This isn’t to say Ohio State only played elite teams, but the Buckeyes’ schedule included several more challenging teams than Alabama’s. Also, in a pivotal game which would decide the fate of the CFP and Big 10 Championship game, Ohio State battled and triumphed over no. 2 Penn State. Though Ohio State did lose to Iowa, in the games which had more at stake, the Buckeyes were able to execute.

“When you compare the schedules of the two teams, Alabama practically had a bye week when they played Mercer, and that’s not something Ohio State had.” Justin Rehklau ‘18 said

Anyone who has been following college football from the beginning of the season will remember ESPN’s analysts preaching about the skill level of the Big 10 conference at the beginning of the year. While the South Eastern Conference has been dominant, the Big 10 finally surged ahead with powerhouses such as Penn State, Wisconsin, and of course, The Ohio State University.

Fans of College Football may also remember the CFP committee putting emphasis on what they called, “overall improvement” in teams. It is this criteria which caused Auburn to jump to no. 2 right after their win against Alabama. Ohio State did take two losses this season, but the improvement of the team was evident in the their responses. After the loss to Iowa, Ohio State came back to beat no. 12 Michigan State 48-3, and Illinois 52-14. Alabama did not show drastic improvement this season, and seemed to regress with a final week’s loss to Auburn. Also, with no conference championship to play in, Alabama remained idle while the Buckeyes proved themselves against Wisconsin, meaning they did not show the improvement the CFP claimed they were looking for.
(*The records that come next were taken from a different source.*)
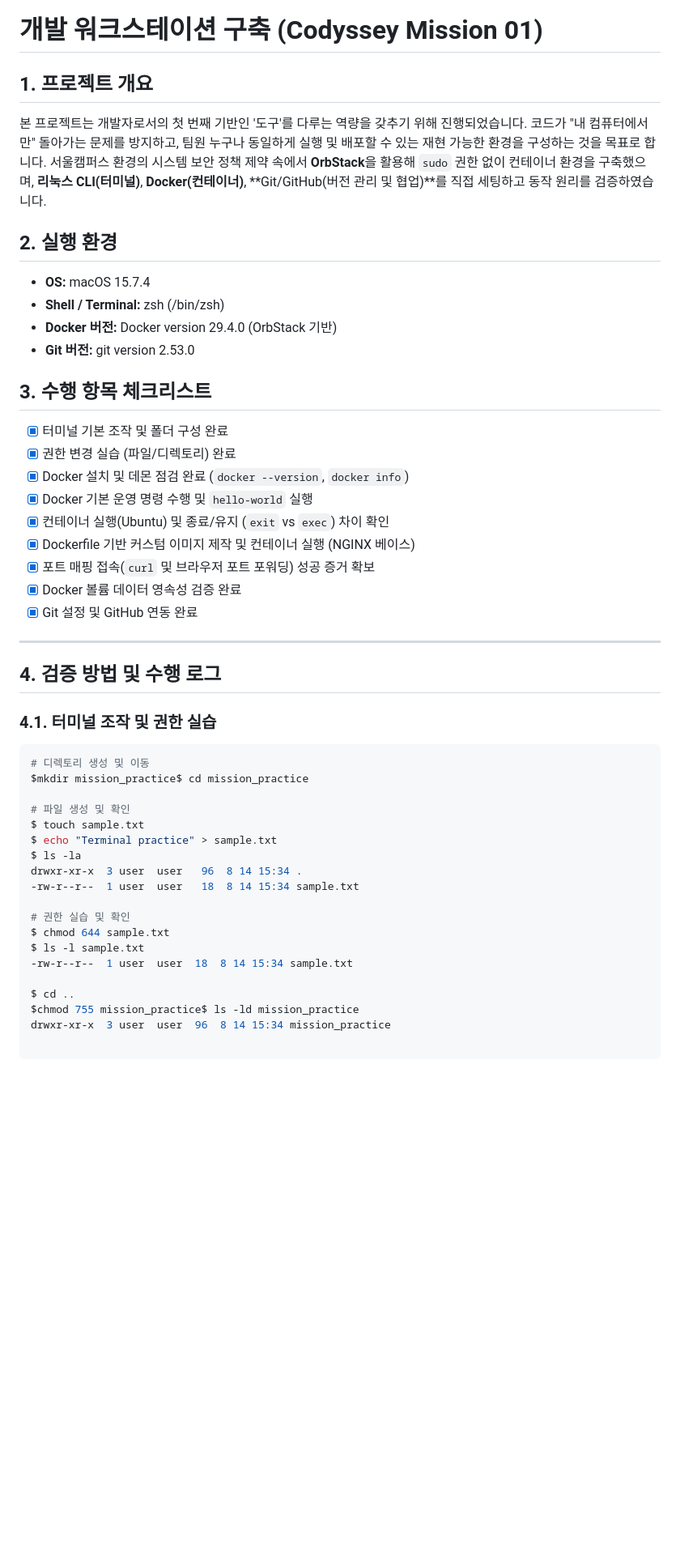
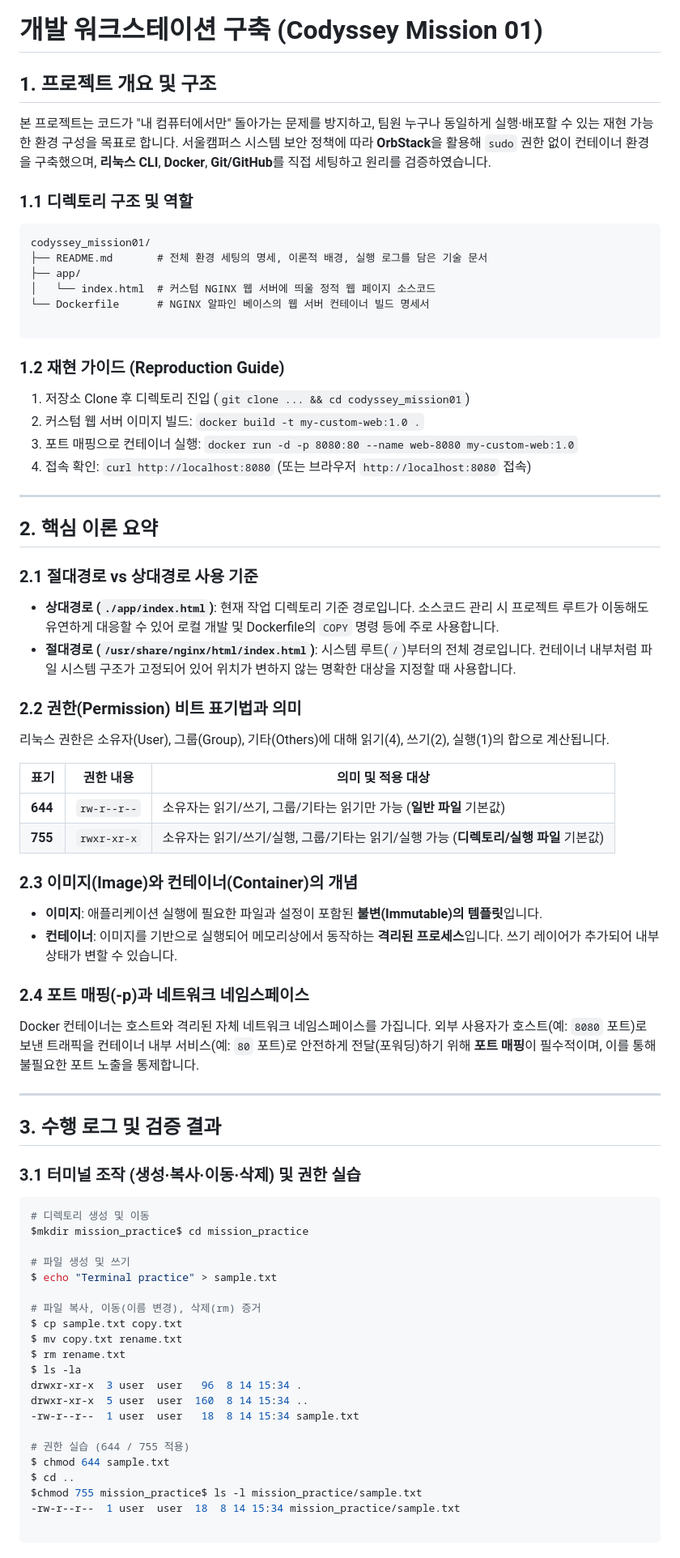
Before and after one commit to yujinchoe/codyssey_mission01, a Markdown page: README.md, the part around one of its changes. Shown at 81% size. Drawn GitHub-style; blank space fills up the shorter version.

````diff
--- a/README.md
+++ b/README.md
@@ -1,50 +1,79 @@
 # 개발 워크스테이션 구축 (Codyssey Mission 01)
 
-## 1. 프로젝트 개요
-본 프로젝트는 개발자로서의 첫 번째 기반인 '도구'를 다루는 역량을 갖추기 위해 진행되었습니다. 코드가 "내 컴퓨터에서만" 돌아가는 문제를 방지하고, 팀원 누구나 동일하게 실행 및 배포할 수 있는 재현 가능한 환경을 구성하는 것을 목표로 합니다.
-서울캠퍼스 환경의 시스템 보안 정책 제약 속에서 **OrbStack**을 활용해 `sudo` 권한 없이 컨테이너 환경을 구축했으며, **리눅스 CLI(터미널)**, **Docker(컨테이너)**, **Git/GitHub(버전 관리 및 협업)**를 직접 세팅하고 동작 원리를 검증하였습니다.
+## 1. 프로젝트 개요 및 구조
+본 프로젝트는 코드가 "내 컴퓨터에서만" 돌아가는 문제를 방지하고, 팀원 누구나 동일하게 실행·배포할 수 있는 재현 가능한 환경 구성을 목표로 합니다. 서울캠퍼스 시스템 보안 정책에 따라 **OrbStack**을 활용해 `sudo` 권한 없이 컨테이너 환경을 구축했으며, **리눅스 CLI**, **Docker**, **Git/GitHub**를 직접 세팅하고 원리를 검증하였습니다.
 
-## 2. 실행 환경
-* **OS:** macOS 15.7.4
-* **Shell / Terminal:** zsh (/bin/zsh)
-* **Docker 버전:** Docker version 29.4.0 (OrbStack 기반)
-* **Git 버전:** git version 2.53.0
+### 1.1 디렉토리 구조 및 역할
+```text
+codyssey_mission01/
+├── README.md       # 전체 환경 세팅의 명세, 이론적 배경, 실행 로그를 담은 기술 문서
+├── app/
+│   └── index.html  # 커스텀 NGINX 웹 서버에 띄울 정적 웹 페이지 소스코드
+└── Dockerfile      # NGINX 알파인 베이스의 웹 서버 컨테이너 빌드 명세서
 
-## 3. 수행 항목 체크리스트
-- [x] 터미널 기본 조작 및 폴더 구성 완료
-- [x] 권한 변경 실습 (파일/디렉토리) 완료
-- [x] Docker 설치 및 데몬 점검 완료 (`docker --version`, `docker info`)
-- [x] Docker 기본 운영 명령 수행 및 `hello-world` 실행
-- [x] 컨테이너 실행(Ubuntu) 및 종료/유지 (`exit` vs `exec`) 차이 확인
-- [x] Dockerfile 기반 커스텀 이미지 제작 및 컨테이너 실행 (NGINX 베이스)
-- [x] 포트 매핑 접속(`curl` 및 브라우저 포트 포워딩) 성공 증거 확보
-- [x] Docker 볼륨 데이터 영속성 검증 완료
-- [x] Git 설정 및 GitHub 연동 완료
+```
+
+### 1.2 재현 가이드 (Reproduction Guide)
+
+1. 저장소 Clone 후 디렉토리 진입 (`git clone ... && cd codyssey_mission01`)
+2. 커스텀 웹 서버 이미지 빌드: `docker build -t my-custom-web:1.0 .`
+3. 포트 매핑으로 컨테이너 실행: `docker run -d -p 8080:80 --name web-8080 my-custom-web:1.0`
+4. 접속 확인: `curl http://localhost:8080` (또는 브라우저 `http://localhost:8080` 접속)
 
 ---
 
-## 4. 검증 방법 및 수행 로그
+## 2. 핵심 이론 요약
 
-### 4.1. 터미널 조작 및 권한 실습
+### 2.1 절대경로 vs 상대경로 사용 기준
+
+* **상대경로 (`./app/index.html`)**: 현재 작업 디렉토리 기준 경로입니다. 소스코드 관리 시 프로젝트 루트가 이동해도 유연하게 대응할 수 있어 로컬 개발 및 Dockerfile의 `COPY` 명령 등에 주로 사용합니다.
+* **절대경로 (`/usr/share/nginx/html/index.html`)**: 시스템 루트(`/`)부터의 전체 경로입니다. 컨테이너 내부처럼 파일 시스템 구조가 고정되어 있어 위치가 변하지 않는 명확한 대상을 지정할 때 사용합니다.
+
+### 2.2 권한(Permission) 비트 표기법과 의미
+
+리눅스 권한은 소유자(User), 그룹(Group), 기타(Others)에 대해 읽기(4), 쓰기(2), 실행(1)의 합으로 계산됩니다.
+
+| 표기 | 권한 내용 | 의미 및 적용 대상 |
+| --- | --- | --- |
+| **644** | `rw-r--r--` | 소유자는 읽기/쓰기, 그룹/기타는 읽기만 가능 (**일반 파일** 기본값) |
+| **755** | `rwxr-xr-x` | 소유자는 읽기/쓰기/실행, 그룹/기타는 읽기/실행 가능 (**디렉토리/실행 파일** 기본값) |
+
+### 2.3 이미지(Image)와 컨테이너(Container)의 개념
+
+* **이미지**: 애플리케이션 실행에 필요한 파일과 설정이 포함된 **불변(Immutable)의 템플릿**입니다.
+* **컨테이너**: 이미지를 기반으로 실행되어 메모리상에서 동작하는 **격리된 프로세스**입니다. 쓰기 레이어가 추가되어 내부 상태가 변할 수 있습니다.
+
+### 2.4 포트 매핑(-p)과 네트워크 네임스페이스
+
+Docker 컨테이너는 호스트와 격리된 자체 네트워크 네임스페이스를 가집니다. 외부 사용자가 호스트(예: `8080` 포트)로 보낸 트래픽을 컨테이너 내부 서비스(예: `80` 포트)로 안전하게 전달(포워딩)하기 위해 **포트 매핑**이 필수적이며, 이를 통해 불필요한 포트 노출을 통제합니다.
+
+---
+
+## 3. 수행 로그 및 검증 결과
+
+### 3.1 터미널 조작 (생성·복사·이동·삭제) 및 권한 실습
+
 ```bash
 # 디렉토리 생성 및 이동
 $mkdir mission_practice$ cd mission_practice
 
-# 파일 생성 및 확인
-$ touch sample.txt
+# 파일 생성 및 쓰기
 $ echo "Terminal practice" > sample.txt
+
+# 파일 복사, 이동(이름 변경), 삭제(rm) 증거
+$ cp sample.txt copy.txt
+$ mv copy.txt rename.txt
+$ rm rename.txt
 $ ls -la
 drwxr-xr-x  3 user  user   96  8 14 15:34 .
+drwxr-xr-x  5 user  user  160  8 14 15:34 ..
 -rw-r--r--  1 user  user   18  8 14 15:34 sample.txt
 
-# 권한 실습 및 확인
+# 권한 실습 (644 / 755 적용)
 $ chmod 644 sample.txt
-$ ls -l sample.txt
--rw-r--r--  1 user  user  18  8 14 15:34 sample.txt
-
 $ cd ..
-$chmod 755 mission_practice$ ls -ld mission_practice
-drwxr-xr-x  3 user  user  96  8 14 15:34 mission_practice
+$chmod 755 mission_practice$ ls -l mission_practice/sample.txt
+-rw-r--r--  1 user  user  18  8 14 15:34 mission_practice/sample.txt
 
 ```
 
````
Also changed, not shown: other parts of README.md (+78 -26 lines).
Flash forward to now, when the College Football Playoff is set. As expected, the winners of the Atlantic Coast Conference and Big 12 Conference, Clemson and Oklahoma respectively, were selected to be two of the four in the playoff. The last two remaining spots were predicted by almost everyone to be filled with the winner of the SEC and Big 10. Georgia wrestled their way in as the winner of the SEC, but yet another SEC team was selected. The conference seen by many experts as the best in all of College Football was completely excluded from the playoff.

The bottom line is because of Alabama’s inability to rise to the occasion against Auburn, their facile regular season schedule, and Ohio State’s impressive performance against several top teams, the committee’s judgement should be called into question. The exclusion of Ohio State and selection of Alabama in the CFP is poorly justified, and is an injustice to the players of Ohio State and to Buckeye fans. Ohio State will play the no. 8 University of Southern California in the Cotton Bowl this year instead of playing in the playoffs where they belong, with heavy hearts, and a constant wondering of, “what could have been?”